Here are some tips to keep in mind when it comes to choosing a charity to raise money for:
- Start by doing a quick Google search. It’s amazing how much information you will find out there on the web. Take a look at the online reputation of the charity and read what others say about it in reviews.
- It is also a good idea to perform a search for the name of the non-profit leader, so that you can find out about them and whether they are perceived as doing a good job running the charity.
- You can also Google the operating expenses of the charity. How much money goes to running the charity itself compared to how much money really goes to the cause that the charity is trying to support?
- Check out a website like com, which is a directory of charities that shows information such as operating expenses and budgets.
- Find out what percentage of people who work at the charity are actually donating to that charity.

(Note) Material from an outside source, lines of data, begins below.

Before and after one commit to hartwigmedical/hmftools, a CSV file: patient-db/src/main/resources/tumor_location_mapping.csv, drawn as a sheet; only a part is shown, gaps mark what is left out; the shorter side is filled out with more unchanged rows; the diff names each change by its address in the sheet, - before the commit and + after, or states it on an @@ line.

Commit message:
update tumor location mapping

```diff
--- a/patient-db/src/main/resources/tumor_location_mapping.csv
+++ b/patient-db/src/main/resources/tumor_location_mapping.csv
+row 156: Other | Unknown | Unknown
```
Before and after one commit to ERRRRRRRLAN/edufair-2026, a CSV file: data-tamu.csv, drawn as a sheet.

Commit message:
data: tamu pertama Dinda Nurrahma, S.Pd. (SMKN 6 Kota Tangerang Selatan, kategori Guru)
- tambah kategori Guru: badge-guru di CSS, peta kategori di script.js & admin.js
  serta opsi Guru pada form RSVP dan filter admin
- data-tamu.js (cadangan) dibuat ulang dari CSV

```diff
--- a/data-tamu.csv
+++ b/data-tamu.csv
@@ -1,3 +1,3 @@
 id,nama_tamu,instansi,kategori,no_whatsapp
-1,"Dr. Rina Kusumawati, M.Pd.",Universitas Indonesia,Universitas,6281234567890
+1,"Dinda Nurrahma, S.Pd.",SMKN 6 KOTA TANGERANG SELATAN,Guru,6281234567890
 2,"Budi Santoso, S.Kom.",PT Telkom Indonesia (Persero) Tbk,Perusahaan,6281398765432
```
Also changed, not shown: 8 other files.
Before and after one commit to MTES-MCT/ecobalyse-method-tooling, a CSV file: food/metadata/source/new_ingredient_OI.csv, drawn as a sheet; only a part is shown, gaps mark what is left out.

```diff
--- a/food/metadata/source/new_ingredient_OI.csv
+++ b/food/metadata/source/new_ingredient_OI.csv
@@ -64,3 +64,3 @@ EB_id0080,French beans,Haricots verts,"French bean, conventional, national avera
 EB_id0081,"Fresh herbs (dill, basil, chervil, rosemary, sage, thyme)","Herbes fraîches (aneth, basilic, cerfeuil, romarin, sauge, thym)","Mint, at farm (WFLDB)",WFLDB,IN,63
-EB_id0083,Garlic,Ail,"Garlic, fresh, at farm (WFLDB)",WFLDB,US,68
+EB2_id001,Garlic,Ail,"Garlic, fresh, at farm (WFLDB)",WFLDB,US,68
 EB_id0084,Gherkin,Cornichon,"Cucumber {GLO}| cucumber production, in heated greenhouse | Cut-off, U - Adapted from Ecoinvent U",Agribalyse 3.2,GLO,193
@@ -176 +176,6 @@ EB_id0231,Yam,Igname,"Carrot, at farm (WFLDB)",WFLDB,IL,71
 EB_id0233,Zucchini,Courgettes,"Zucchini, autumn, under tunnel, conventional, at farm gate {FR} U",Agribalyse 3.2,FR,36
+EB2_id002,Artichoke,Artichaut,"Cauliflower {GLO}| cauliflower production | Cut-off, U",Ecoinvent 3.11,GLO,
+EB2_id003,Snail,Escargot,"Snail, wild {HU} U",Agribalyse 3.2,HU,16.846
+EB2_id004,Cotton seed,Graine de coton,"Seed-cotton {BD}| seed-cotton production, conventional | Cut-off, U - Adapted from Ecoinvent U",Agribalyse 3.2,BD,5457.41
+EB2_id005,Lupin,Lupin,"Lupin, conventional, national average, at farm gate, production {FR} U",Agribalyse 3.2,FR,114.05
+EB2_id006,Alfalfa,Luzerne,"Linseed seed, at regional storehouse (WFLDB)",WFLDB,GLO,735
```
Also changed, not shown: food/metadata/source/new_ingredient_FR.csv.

You wouldn’t buy a product from someone who wouldn’t buy their own product, so why donate to a charity that the staff of the charity wouldn’t support?
- Talk to other people about the charity. Your friends and family might have heard different things about it, so they can be a good potential source of information.
- Think about whether the work that the charity does is supplemental, or vital to life. For example, many would argue that it is more morally valuable to give to a charity that will save a life rather than one that supports cultural activities such as the arts. Look into where the greatest need is and see how you can help those people.
- Another perspective is that it is not morally better to focus on the needs of those within your own country over others – the more relevant criteria is the relative need of the charity recipients and how efficient the support is delivered.
- Listen to your gut. If something feels a little bit “off” to you, it probably is.
- Do you have a feeling of trust for the charity? You are working hard to raise money for them, so you should feel comfortable trusting them.
- When you are cycling for charity the money that you raise will help real people and change lives for the better. Why not cycle for a cause that is close to your heart, such as a charity that has helped you or a loved one in the past?
- You can call the charity and speak to one of the leaders, asking them questions about how the charity works and what they do.
- Ask the charity for data that tracks their activities, so that you can see a measurable impact of their actions. Of course, keep in mind that some problems are very difficult to solve, so give some credit and leeway to charities that are striving to overcome these problems but not getting anywhere yet.
- Beware any charity that has an aim which is too complicated to explain in one sentence. It should be simple – the more complex the cause the less likely your money will be put to good use.
Keep these tips in mind when choosing a charity to support on a long distance cycling journey, so that you can put your money to a good cause!
Originally posted 2015-11-06 10:58:29.